When determining whether customer lists qualify as a protectable trade secret, a court’s analysis will consider a number of factor: whether the list was compiled with substantial effort and expense, whether the customer identities are public or commonly known, and the detail and sophistication of the customer information. The greater the detail, the more proprietary the information. Key contacts alone may not be sufficient to warrant trade secret status especially if they are easily assembled with a Google search of the internet or located in an industry directory disseminated publicly. However, special customer requirements, ordering history, billing rates, and payment terms are pieces of information not generally known by others, and thus could be valuable data accorded trade secret protection.
In order for a company to receive judicial protection of its customer lists, employers should make reasonable efforts to maintain the secrecy of such information by limiting its disclosure, restricting public and employee access to the information, labeling hardcopies and electronic copies of the information “confidential”, and requiring employees to sign confidentiality agreements that prohibit the use or disclosure of such information. Failure to take basic steps to protect the information will result in loss of trade secret protection.
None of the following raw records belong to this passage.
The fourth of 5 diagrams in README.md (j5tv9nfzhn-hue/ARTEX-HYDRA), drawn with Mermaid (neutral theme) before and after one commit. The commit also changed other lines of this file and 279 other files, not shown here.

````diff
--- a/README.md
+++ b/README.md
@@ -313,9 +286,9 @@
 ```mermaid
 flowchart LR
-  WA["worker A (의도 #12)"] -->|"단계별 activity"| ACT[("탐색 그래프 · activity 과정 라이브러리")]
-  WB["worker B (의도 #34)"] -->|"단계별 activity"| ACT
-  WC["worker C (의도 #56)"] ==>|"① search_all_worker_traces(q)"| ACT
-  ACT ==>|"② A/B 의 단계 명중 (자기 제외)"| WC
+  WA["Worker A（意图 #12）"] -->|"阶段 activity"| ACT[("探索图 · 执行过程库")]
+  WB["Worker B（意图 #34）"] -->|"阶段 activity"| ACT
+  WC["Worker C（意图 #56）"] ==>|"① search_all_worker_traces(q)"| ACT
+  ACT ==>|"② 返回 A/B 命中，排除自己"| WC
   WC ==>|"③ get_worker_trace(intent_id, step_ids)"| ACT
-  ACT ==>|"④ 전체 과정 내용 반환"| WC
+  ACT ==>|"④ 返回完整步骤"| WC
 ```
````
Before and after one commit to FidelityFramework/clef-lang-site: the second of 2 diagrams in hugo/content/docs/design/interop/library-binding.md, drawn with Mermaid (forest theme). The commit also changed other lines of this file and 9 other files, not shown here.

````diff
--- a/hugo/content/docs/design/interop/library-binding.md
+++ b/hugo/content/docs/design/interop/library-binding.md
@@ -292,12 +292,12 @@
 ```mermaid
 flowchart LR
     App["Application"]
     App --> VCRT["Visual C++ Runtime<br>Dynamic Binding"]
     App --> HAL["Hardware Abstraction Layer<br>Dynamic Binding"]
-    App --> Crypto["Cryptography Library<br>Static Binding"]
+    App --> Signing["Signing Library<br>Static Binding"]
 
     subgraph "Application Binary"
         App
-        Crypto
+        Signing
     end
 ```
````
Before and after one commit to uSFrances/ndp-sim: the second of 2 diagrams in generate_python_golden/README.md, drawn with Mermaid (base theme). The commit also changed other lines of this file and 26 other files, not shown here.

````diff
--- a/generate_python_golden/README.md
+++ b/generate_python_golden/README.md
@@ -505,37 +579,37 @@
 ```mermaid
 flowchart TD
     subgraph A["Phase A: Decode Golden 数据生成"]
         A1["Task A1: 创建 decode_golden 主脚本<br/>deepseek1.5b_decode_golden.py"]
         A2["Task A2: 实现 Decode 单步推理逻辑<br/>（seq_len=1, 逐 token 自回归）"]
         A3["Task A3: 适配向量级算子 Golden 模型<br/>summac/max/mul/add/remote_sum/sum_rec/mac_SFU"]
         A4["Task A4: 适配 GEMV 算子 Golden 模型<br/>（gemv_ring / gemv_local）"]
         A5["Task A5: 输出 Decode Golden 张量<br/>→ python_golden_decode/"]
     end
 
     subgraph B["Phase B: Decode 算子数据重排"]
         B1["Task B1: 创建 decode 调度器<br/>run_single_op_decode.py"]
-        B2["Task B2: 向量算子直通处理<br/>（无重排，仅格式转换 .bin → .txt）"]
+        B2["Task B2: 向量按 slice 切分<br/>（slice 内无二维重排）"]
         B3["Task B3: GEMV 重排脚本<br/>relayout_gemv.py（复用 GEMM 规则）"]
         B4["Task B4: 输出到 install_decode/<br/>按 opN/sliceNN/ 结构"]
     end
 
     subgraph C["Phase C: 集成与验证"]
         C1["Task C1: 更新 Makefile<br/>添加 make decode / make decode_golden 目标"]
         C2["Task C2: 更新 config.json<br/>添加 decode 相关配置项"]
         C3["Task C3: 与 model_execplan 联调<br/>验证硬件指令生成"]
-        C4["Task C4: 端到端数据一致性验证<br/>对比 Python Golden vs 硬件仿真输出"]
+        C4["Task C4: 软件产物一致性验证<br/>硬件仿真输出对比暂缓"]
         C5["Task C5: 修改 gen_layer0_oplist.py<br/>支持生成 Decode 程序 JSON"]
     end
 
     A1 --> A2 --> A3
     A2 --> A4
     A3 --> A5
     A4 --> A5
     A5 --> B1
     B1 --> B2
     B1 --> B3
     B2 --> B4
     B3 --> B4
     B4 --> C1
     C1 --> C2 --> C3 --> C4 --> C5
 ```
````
In our next article, we will explore specific steps a company can take to increase its chances of enforcing restrictive covenants against separated or terminated employees such as sales staff, management executives, and accounting department personnel.